Chinook Salmon swim up a fish ladder at the California Department of Fish and Wildlife Feather River Hatchery just below the Lake Oroville dam during the California drought emergency in 2021.
Patrick T. Fallon
AFP via Getty Images
Chinook Salmon swim up a fish ladder at the California Department of Fish and Wildlife Feather River Hatchery just below the Lake Oroville dam during the California drought emergency in 2021.

Chinook salmon fishing off the California coast will be called off until next spring in anticipation that a near-record-low number of fish will return to the state's rivers to spawn.

The recommendation was made by the Pacific Fishery Management Council, a federal commission that oversees West Coast fisheries. It will need to be approved by the National Marine Fisheries Service by May 16.

The measure, unseen in 14 years, would temporarily ban both commercial and recreational salmon fishing in the state. Much of the fishing off the coast of neighboring Oregon would also be canceled until 2024.

Chinook salmon are the "largest and most highly prized" of all the salmon in the Pacific ocean, according to the council. But over the years, the species has become increasingly endangered as a result of drought, heat waves and agriculture.

The decision to cancel the salmon fishing season is expected to take a toll on the $1.4 billion fishing industry, which supports 23,000 jobs in the state.

"The economic impact of closing a good portion of the west coast ocean salmon fishery will negatively impact the people that participate in the fishery, and the small businesses in coastal communities that rely on the salmon fishery," Merrick Burden, the council's executive director, said in a statement.

2009 was the last time salmon fishing was halted in the region

Salmon depend on clean and cold water, particularly in rivers and streams where they migrate and spawn. But there is less of it as a result of California'sextreme drought. Farming and grazing, which tend to contaminate waterways with sediments and chemicals, have also taken a toll on fish.

Federal researchers predictthat fewer than 170,000 adult fall Chinook salmon will return to the Sacramento River this year — which is one of the lowest forecasts recorded since 2008. Similarly, fewer than 104,000 are expected to reach the Klamath River — which is the second lowest estimate since such research began in 1997.

The last time that the region shut down its salmon fishing season to help the population recover was in 2009. At the time, about 122,200 adult fall Chinook salmon were forecast to return to the Sacramento River.

The Klamath River fall-run Chinook salmon were declared overfished in 2018. According to federal researchers, the Sacramento River fall Chinook salmon are also approaching an overfished condition.

"This is a decades-long trend, and the past few years of record drought only further stressed our salmon populations," Charlton H. Bonham, the director of the California Department of Fish and Wildlife, said in a press release about the findings.

At large, about 23 out of the 31 genetically distinct kinds of salmon and trout in California are at risk of going extinct sometime in the next century, according to a 2017 report published by the University of California, Davis, and the conservation group California Trout.

The recent wetter weather in California has been "good news," fishery scientists described earlier this week.

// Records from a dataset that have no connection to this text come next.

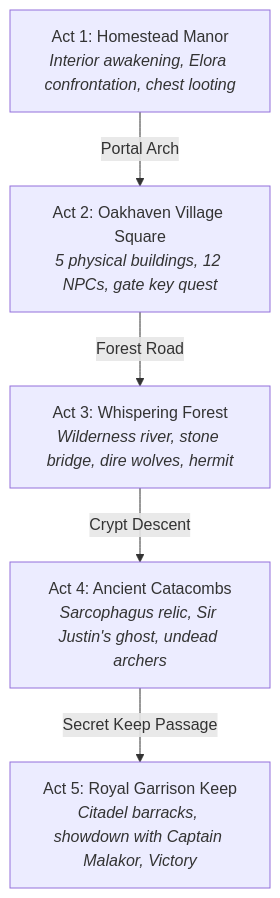
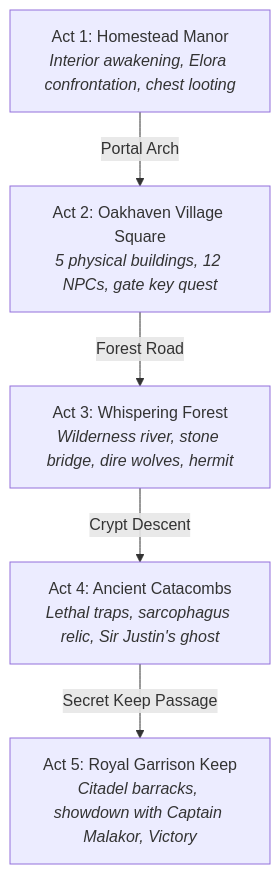
One commit to nddipiazza/robos changed the diagram in docs/projects/crpg-realm.md. Above: the diagram before and after it, drawn with Mermaid. The commit also changed other lines of this file and 17 other files, not shown here.

````diff
--- a/docs/projects/crpg-realm.md
+++ b/docs/projects/crpg-realm.md
@@ -58,7 +59,7 @@
 ```mermaid
 graph TD
     Act1["Act 1: Homestead Manor<br/><i>Interior awakening, Elora confrontation, chest looting</i>"] -->|Portal Arch| Act2["Act 2: Oakhaven Village Square<br/><i>5 physical buildings, 12 NPCs, gate key quest</i>"]
     Act2 -->|Forest Road| Act3["Act 3: Whispering Forest<br/><i>Wilderness river, stone bridge, dire wolves, hermit</i>"]
-    Act3 -->|Crypt Descent| Act4["Act 4: Ancient Catacombs<br/><i>Sarcophagus relic, Sir Justin's ghost, undead archers</i>"]
+    Act3 -->|Crypt Descent| Act4["Act 4: Ancient Catacombs<br/><i>Lethal traps, sarcophagus relic, Sir Justin's ghost</i>"]
     Act4 -->|Secret Keep Passage| Act5["Act 5: Royal Garrison Keep<br/><i>Citadel barracks, showdown with Captain Malakor, Victory</i>"]
 ```
````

Federal and state agencies are also working on the largest river restoration and dam removal project in the country's history at the Klamath Basin in California to help recover the salmon population.

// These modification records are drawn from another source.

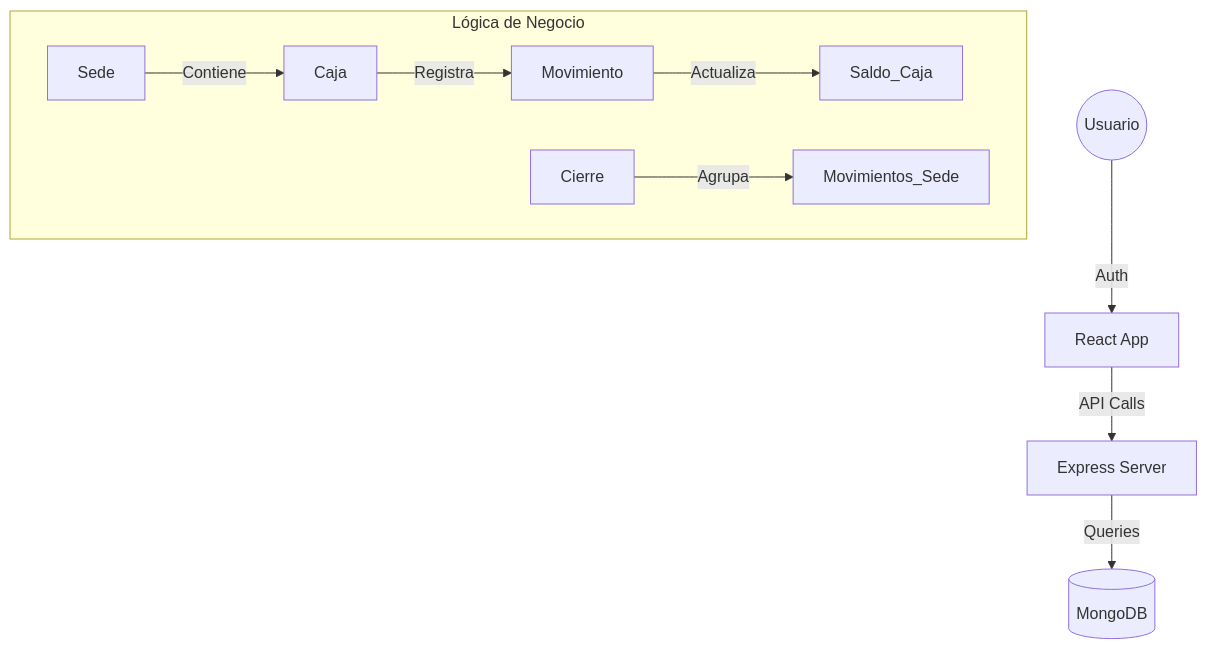
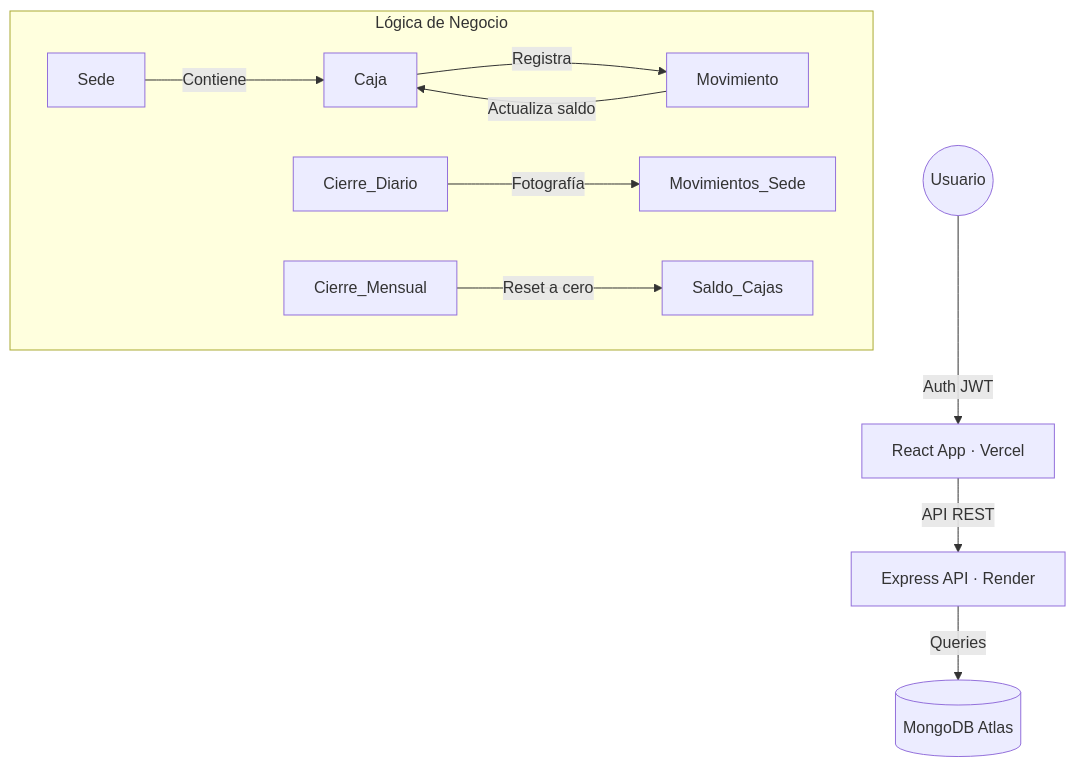
The diagram in README.md (skyps2003/Caja-El-Asesor), drawn with Mermaid before and after one commit. The commit also changed other lines of this file and 18 other files, not shown here.

````diff
--- a/README.md
+++ b/README.md
@@ -35,13 +45,14 @@
 ```mermaid
 graph TD
-    User((Usuario)) -->|Auth| Frontend[React App]
-    Frontend -->|API Calls| Backend[Express Server]
-    Backend -->|Queries| DB[(MongoDB)]
-    
+    User((Usuario)) -->|Auth JWT| Frontend[React App · Vercel]
+    Frontend -->|API REST| Backend[Express API · Render]
+    Backend -->|Queries| DB[(MongoDB Atlas)]
+
     subgraph "Lógica de Negocio"
         Sede -->|Contiene| Caja
         Caja -->|Registra| Movimiento
-        Movimiento -->|Actualiza| Saldo_Caja
-        Cierre -->|Agrupa| Movimientos_Sede
+        Movimiento -->|Actualiza saldo| Caja
+        Cierre_Diario -->|Fotografía| Movimientos_Sede
+        Cierre_Mensual -->|Reset a cero| Saldo_Cajas
     end
 ```
````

Amy Souers Kober, a spokesperson for American Rivers, which monitors dam removals and advocates for river restoration, estimatesthat more than 300 miles of salmon habitat in the California river and its tributaries would benefit.

Copyright 2023 NPR. To see more, visit https://www.npr.org.

Juliana Kim
Juliana Kim is a weekend reporter for Digital News, where she adds context to the news of the day and brings her enterprise skills to NPR's signature journalism.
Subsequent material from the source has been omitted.